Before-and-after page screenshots
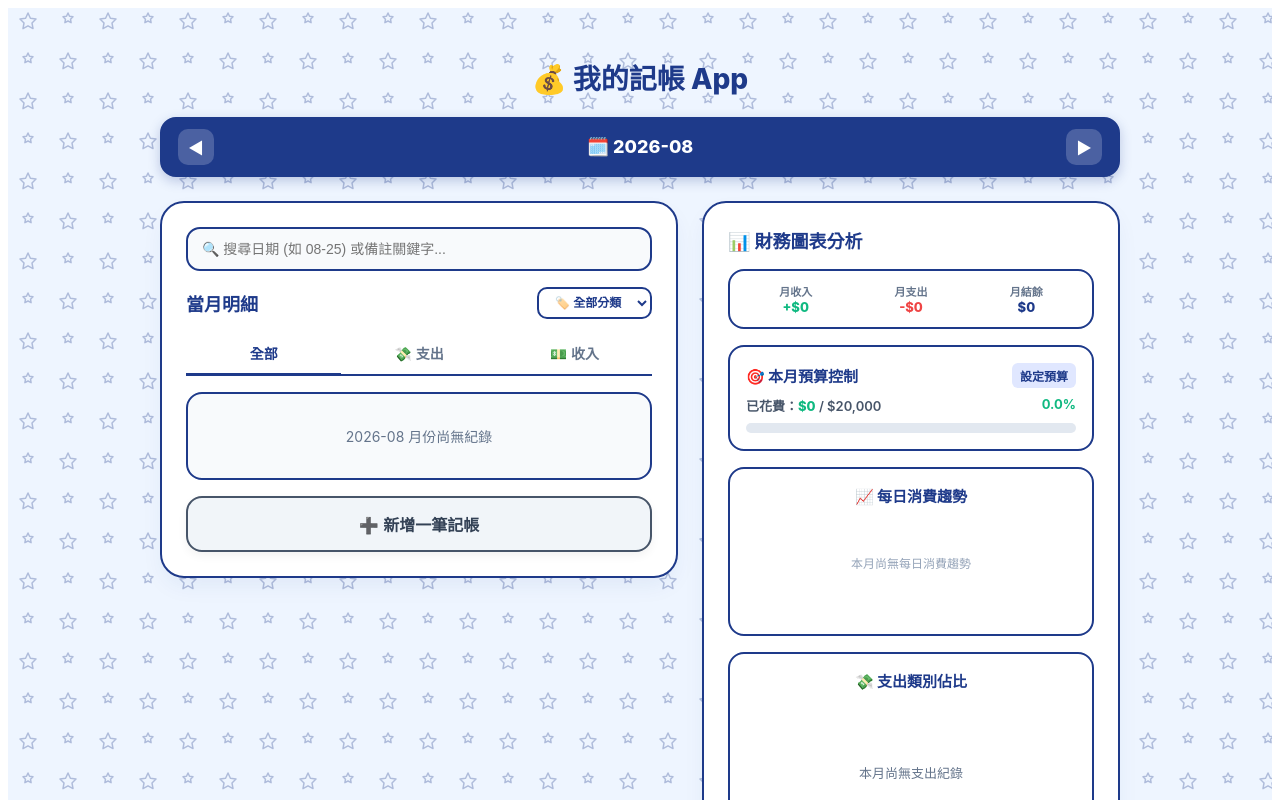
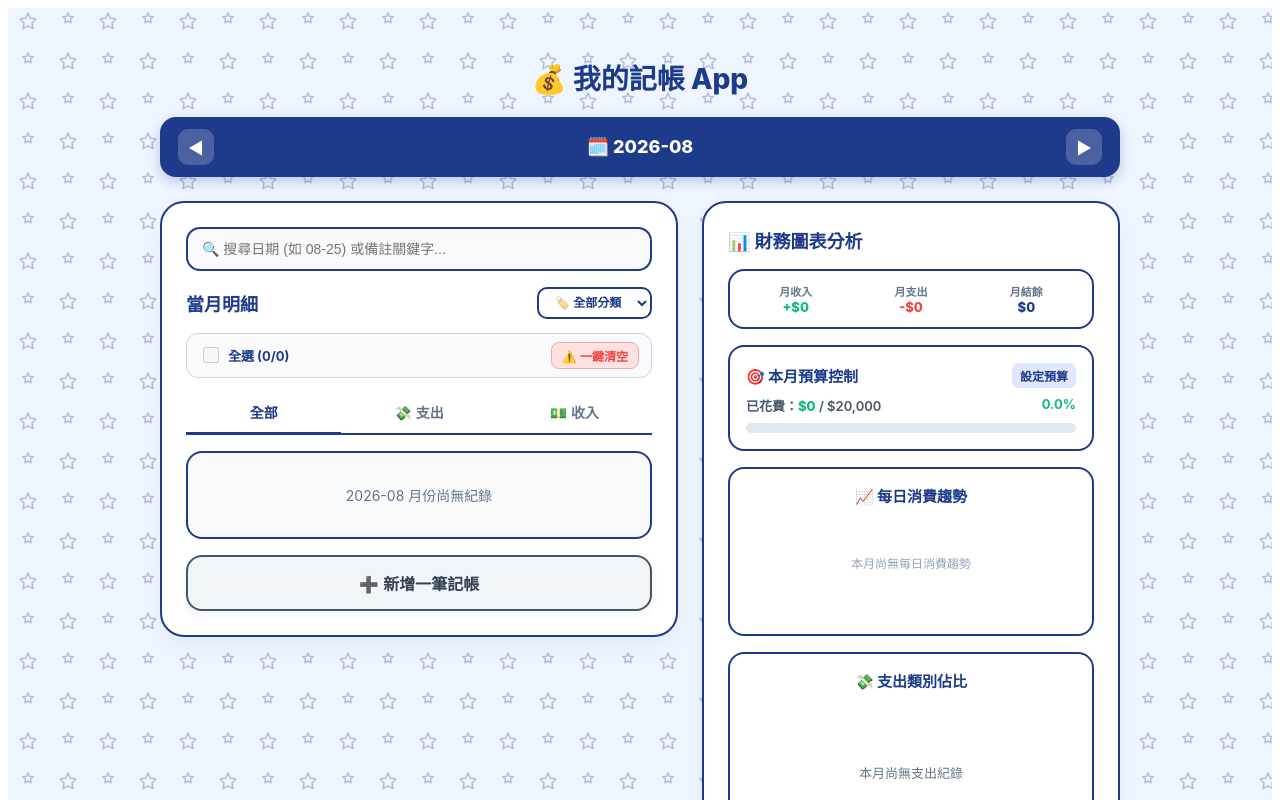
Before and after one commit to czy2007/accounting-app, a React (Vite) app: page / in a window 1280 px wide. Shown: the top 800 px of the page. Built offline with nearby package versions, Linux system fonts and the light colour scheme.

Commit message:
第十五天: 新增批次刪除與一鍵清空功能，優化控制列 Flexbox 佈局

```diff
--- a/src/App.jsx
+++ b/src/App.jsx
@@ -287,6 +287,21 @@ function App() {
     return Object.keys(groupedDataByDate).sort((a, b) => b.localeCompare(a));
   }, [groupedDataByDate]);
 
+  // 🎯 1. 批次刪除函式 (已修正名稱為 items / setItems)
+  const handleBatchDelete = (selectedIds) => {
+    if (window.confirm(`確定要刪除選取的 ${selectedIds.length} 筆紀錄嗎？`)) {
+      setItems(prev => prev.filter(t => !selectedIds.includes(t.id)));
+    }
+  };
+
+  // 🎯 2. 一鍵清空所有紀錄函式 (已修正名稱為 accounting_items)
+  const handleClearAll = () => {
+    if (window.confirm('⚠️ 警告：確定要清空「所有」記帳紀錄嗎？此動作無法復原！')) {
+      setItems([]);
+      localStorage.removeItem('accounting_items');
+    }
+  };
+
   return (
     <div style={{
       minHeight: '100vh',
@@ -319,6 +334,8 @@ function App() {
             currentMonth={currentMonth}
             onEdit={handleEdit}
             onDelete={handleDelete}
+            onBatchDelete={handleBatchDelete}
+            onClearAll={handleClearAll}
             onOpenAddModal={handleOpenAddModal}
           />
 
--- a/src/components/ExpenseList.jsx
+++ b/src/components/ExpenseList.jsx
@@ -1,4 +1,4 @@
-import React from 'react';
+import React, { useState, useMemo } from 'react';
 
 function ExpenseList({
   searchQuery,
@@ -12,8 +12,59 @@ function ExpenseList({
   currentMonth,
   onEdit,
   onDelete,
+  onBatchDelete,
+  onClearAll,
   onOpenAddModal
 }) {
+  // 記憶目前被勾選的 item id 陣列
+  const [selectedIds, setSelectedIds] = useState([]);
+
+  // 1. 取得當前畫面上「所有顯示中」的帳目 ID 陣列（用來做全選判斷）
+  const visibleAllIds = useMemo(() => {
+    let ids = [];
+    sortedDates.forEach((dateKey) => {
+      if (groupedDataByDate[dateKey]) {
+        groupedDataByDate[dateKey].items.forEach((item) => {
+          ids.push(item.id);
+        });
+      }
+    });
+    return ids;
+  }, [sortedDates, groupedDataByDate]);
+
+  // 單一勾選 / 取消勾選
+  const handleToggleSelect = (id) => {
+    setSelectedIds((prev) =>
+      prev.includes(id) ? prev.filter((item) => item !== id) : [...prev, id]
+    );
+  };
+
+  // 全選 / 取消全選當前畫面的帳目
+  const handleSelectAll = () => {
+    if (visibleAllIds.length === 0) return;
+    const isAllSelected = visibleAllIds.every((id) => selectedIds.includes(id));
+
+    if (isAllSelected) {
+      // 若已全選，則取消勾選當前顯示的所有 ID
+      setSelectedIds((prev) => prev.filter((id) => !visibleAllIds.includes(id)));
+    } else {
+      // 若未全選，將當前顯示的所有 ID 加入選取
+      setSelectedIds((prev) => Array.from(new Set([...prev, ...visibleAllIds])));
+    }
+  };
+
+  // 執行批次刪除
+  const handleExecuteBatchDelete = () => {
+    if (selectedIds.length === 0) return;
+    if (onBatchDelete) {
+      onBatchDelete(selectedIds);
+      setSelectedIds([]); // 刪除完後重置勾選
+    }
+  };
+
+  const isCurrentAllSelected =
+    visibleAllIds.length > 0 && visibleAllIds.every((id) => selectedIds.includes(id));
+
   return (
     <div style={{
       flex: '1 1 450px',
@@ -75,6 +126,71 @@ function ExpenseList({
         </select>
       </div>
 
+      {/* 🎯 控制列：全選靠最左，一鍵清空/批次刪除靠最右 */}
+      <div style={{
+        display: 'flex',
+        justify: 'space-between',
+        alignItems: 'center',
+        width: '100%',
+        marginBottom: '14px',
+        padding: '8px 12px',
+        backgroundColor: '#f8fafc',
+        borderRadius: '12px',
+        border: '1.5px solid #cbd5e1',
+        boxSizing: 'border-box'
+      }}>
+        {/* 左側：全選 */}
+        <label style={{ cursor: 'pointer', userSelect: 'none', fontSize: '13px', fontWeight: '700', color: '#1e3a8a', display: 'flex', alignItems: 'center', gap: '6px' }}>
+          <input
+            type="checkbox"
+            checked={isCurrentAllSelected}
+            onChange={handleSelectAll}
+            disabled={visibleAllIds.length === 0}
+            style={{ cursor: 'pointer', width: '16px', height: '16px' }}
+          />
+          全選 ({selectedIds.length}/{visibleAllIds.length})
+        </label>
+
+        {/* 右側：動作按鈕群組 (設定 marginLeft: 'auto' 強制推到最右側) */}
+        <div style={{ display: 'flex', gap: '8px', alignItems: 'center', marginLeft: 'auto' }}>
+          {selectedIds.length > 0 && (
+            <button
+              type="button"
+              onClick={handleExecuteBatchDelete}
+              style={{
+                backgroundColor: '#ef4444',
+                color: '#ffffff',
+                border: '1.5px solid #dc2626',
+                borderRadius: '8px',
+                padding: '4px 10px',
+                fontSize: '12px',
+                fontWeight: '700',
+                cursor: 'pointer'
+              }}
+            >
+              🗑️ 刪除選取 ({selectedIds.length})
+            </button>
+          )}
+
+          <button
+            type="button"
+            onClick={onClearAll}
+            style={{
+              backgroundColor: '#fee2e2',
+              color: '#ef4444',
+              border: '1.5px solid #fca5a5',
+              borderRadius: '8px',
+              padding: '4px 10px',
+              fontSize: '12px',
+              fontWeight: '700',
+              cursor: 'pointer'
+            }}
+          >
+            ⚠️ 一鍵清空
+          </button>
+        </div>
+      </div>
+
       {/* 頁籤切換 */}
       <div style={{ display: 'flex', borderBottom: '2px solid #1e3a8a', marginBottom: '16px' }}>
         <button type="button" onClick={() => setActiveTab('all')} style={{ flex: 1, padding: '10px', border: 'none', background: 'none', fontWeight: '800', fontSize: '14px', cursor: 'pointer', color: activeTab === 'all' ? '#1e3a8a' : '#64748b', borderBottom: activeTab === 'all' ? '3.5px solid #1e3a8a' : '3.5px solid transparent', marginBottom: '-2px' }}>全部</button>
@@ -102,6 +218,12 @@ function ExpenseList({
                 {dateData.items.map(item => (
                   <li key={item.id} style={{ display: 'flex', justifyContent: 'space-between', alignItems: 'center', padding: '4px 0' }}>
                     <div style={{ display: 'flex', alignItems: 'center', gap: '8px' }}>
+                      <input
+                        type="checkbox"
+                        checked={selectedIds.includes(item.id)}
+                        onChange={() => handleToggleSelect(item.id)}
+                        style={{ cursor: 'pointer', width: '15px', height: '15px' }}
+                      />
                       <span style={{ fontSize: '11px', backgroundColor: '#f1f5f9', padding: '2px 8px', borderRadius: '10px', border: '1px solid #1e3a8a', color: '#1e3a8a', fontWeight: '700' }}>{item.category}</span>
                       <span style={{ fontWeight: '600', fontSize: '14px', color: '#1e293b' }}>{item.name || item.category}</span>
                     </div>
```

Assigned task:
Print each line above exactly as it appears, excluding all images.

Task response:
Before and after one commit to czy2007/accounting-app, a React (Vite) app: page / in a window 1280 px wide. Shown: the top 800 px of the page. Built offline with nearby package versions, Linux system fonts and the light colour scheme.

Commit message:
第十五天: 新增批次刪除與一鍵清空功能，優化控制列 Flexbox 佈局

```diff
--- a/src/App.jsx
+++ b/src/App.jsx
@@ -287,6 +287,21 @@ function App() {
     return Object.keys(groupedDataByDate).sort((a, b) => b.localeCompare(a));
   }, [groupedDataByDate]);
 
+  // 🎯 1. 批次刪除函式 (已修正名稱為 items / setItems)
+  const handleBatchDelete = (selectedIds) => {
+    if (window.confirm(`確定要刪除選取的 ${selectedIds.length} 筆紀錄嗎？`)) {
+      setItems(prev => prev.filter(t => !selectedIds.includes(t.id)));
+    }
+  };
+
+  // 🎯 2. 一鍵清空所有紀錄函式 (已修正名稱為 accounting_items)
+  const handleClearAll = () => {
+    if (window.confirm('⚠️ 警告：確定要清空「所有」記帳紀錄嗎？此動作無法復原！')) {
+      setItems([]);
+      localStorage.removeItem('accounting_items');
+    }
+  };
+
   return (
     <div style={{
       minHeight: '100vh',
@@ -319,6 +334,8 @@ function App() {
             currentMonth={currentMonth}
             onEdit={handleEdit}
             onDelete={handleDelete}
+            onBatchDelete={handleBatchDelete}
+            onClearAll={handleClearAll}
             onOpenAddModal={handleOpenAddModal}
           />
 
--- a/src/components/ExpenseList.jsx
+++ b/src/components/ExpenseList.jsx
@@ -1,4 +1,4 @@
-import React from 'react';
+import React, { useState, useMemo } from 'react';
 
 function ExpenseList({
   searchQuery,
@@ -12,8 +12,59 @@ function ExpenseList({
   currentMonth,
   onEdit,
   onDelete,
+  onBatchDelete,
+  onClearAll,
   onOpenAddModal
 }) {
+  // 記憶目前被勾選的 item id 陣列
+  const [selectedIds, setSelectedIds] = useState([]);
+
+  // 1. 取得當前畫面上「所有顯示中」的帳目 ID 陣列（用來做全選判斷）
+  const visibleAllIds = useMemo(() => {
+    let ids = [];
+    sortedDates.forEach((dateKey) => {
+      if (groupedDataByDate[dateKey]) {
+        groupedDataByDate[dateKey].items.forEach((item) => {
+          ids.push(item.id);
+        });
+      }
+    });
+    return ids;
+  }, [sortedDates, groupedDataByDate]);
+
+  // 單一勾選 / 取消勾選
+  const handleToggleSelect = (id) => {
+    setSelectedIds((prev) =>
+      prev.includes(id) ? prev.filter((item) => item !== id) : [...prev, id]
+    );
+  };
+
+  // 全選 / 取消全選當前畫面的帳目
+  const handleSelectAll = () => {
+    if (visibleAllIds.length === 0) return;
+    const isAllSelected = visibleAllIds.every((id) => selectedIds.includes(id));
+
+    if (isAllSelected) {
+      // 若已全選，則取消勾選當前顯示的所有 ID
+      setSelectedIds((prev) => prev.filter((id) => !visibleAllIds.includes(id)));
+    } else {
+      // 若未全選，將當前顯示的所有 ID 加入選取
+      setSelectedIds((prev) => Array.from(new Set([...prev, ...visibleAllIds])));
+    }
+  };
+
+  // 執行批次刪除
+  const handleExecuteBatchDelete = () => {
+    if (selectedIds.length === 0) return;
+    if (onBatchDelete) {
+      onBatchDelete(selectedIds);
+      setSelectedIds([]); // 刪除完後重置勾選
+    }
+  };
+
+  const isCurrentAllSelected =
+    visibleAllIds.length > 0 && visibleAllIds.every((id) => selectedIds.includes(id));
+
   return (
     <div style={{
       flex: '1 1 450px',
@@ -75,6 +126,71 @@ function ExpenseList({
         </select>
       </div>
 
+      {/* 🎯 控制列：全選靠最左，一鍵清空/批次刪除靠最右 */}
+      <div style={{
+        display: 'flex',
+        justify: 'space-between',
+        alignItems: 'center',
+        width: '100%',
+        marginBottom: '14px',
+        padding: '8px 12px',
+        backgroundColor: '#f8fafc',
+        borderRadius: '12px',
+        border: '1.5px solid #cbd5e1',
+        boxSizing: 'border-box'
+      }}>
+        {/* 左側：全選 */}
+        <label style={{ cursor: 'pointer', userSelect: 'none', fontSize: '13px', fontWeight: '700', color: '#1e3a8a', display: 'flex', alignItems: 'center', gap: '6px' }}>
+          <input
+            type="checkbox"
+            checked={isCurrentAllSelected}
+            onChange={handleSelectAll}
+            disabled={visibleAllIds.length === 0}
+            style={{ cursor: 'pointer', width: '16px', height: '16px' }}
+          />
+          全選 ({selectedIds.length}/{visibleAllIds.length})
+        </label>
+
+        {/* 右側：動作按鈕群組 (設定 marginLeft: 'auto' 強制推到最右側) */}
+        <div style={{ display: 'flex', gap: '8px', alignItems: 'center', marginLeft: 'auto' }}>
+          {selectedIds.length > 0 && (
+            <button
+              type="button"
+              onClick={handleExecuteBatchDelete}
+              style={{
+                backgroundColor: '#ef4444',
+                color: '#ffffff',
+                border: '1.5px solid #dc2626',
+                borderRadius: '8px',
+                padding: '4px 10px',
+                fontSize: '12px',
+                fontWeight: '700',
+                cursor: 'pointer'
+              }}
+            >
+              🗑️ 刪除選取 ({selectedIds.length})
+            </button>
+          )}
+
+          <button
+            type="button"
+            onClick={onClearAll}
+            style={{
+              backgroundColor: '#fee2e2',
+              color: '#ef4444',
+              border: '1.5px solid #fca5a5',
+              borderRadius: '8px',
+              padding: '4px 10px',
+              fontSize: '12px',
+              fontWeight: '700',
+              cursor: 'pointer'
+            }}
+          >
+            ⚠️ 一鍵清空
+          </button>
+        </div>
+      </div>
+
       {/* 頁籤切換 */}
       <div style={{ display: 'flex', borderBottom: '2px solid #1e3a8a', marginBottom: '16px' }}>
         <button type="button" onClick={() => setActiveTab('all')} style={{ flex: 1, padding: '10px', border: 'none', background: 'none', fontWeight: '800', fontSize: '14px', cursor: 'pointer', color: activeTab === 'all' ? '#1e3a8a' : '#64748b', borderBottom: activeTab === 'all' ? '3.5px solid #1e3a8a' : '3.5px solid transparent', marginBottom: '-2px' }}>全部</button>
@@ -102,6 +218,12 @@ function ExpenseList({
                 {dateData.items.map(item => (
                   <li key={item.id} style={{ display: 'flex', justifyContent: 'space-between', alignItems: 'center', padding: '4px 0' }}>
                     <div style={{ display: 'flex', alignItems: 'center', gap: '8px' }}>
+                      <input
+                        type="checkbox"
+                        checked={selectedIds.includes(item.id)}
+                        onChange={() => handleToggleSelect(item.id)}
+                        style={{ cursor: 'pointer', width: '15px', height: '15px' }}
+                      />
                       <span style={{ fontSize: '11px', backgroundColor: '#f1f5f9', padding: '2px 8px', borderRadius: '10px', border: '1px solid #1e3a8a', color: '#1e3a8a', fontWeight: '700' }}>{item.category}</span>
                       <span style={{ fontWeight: '600', fontSize: '14px', color: '#1e293b' }}>{item.name || item.category}</span>
                     </div>
```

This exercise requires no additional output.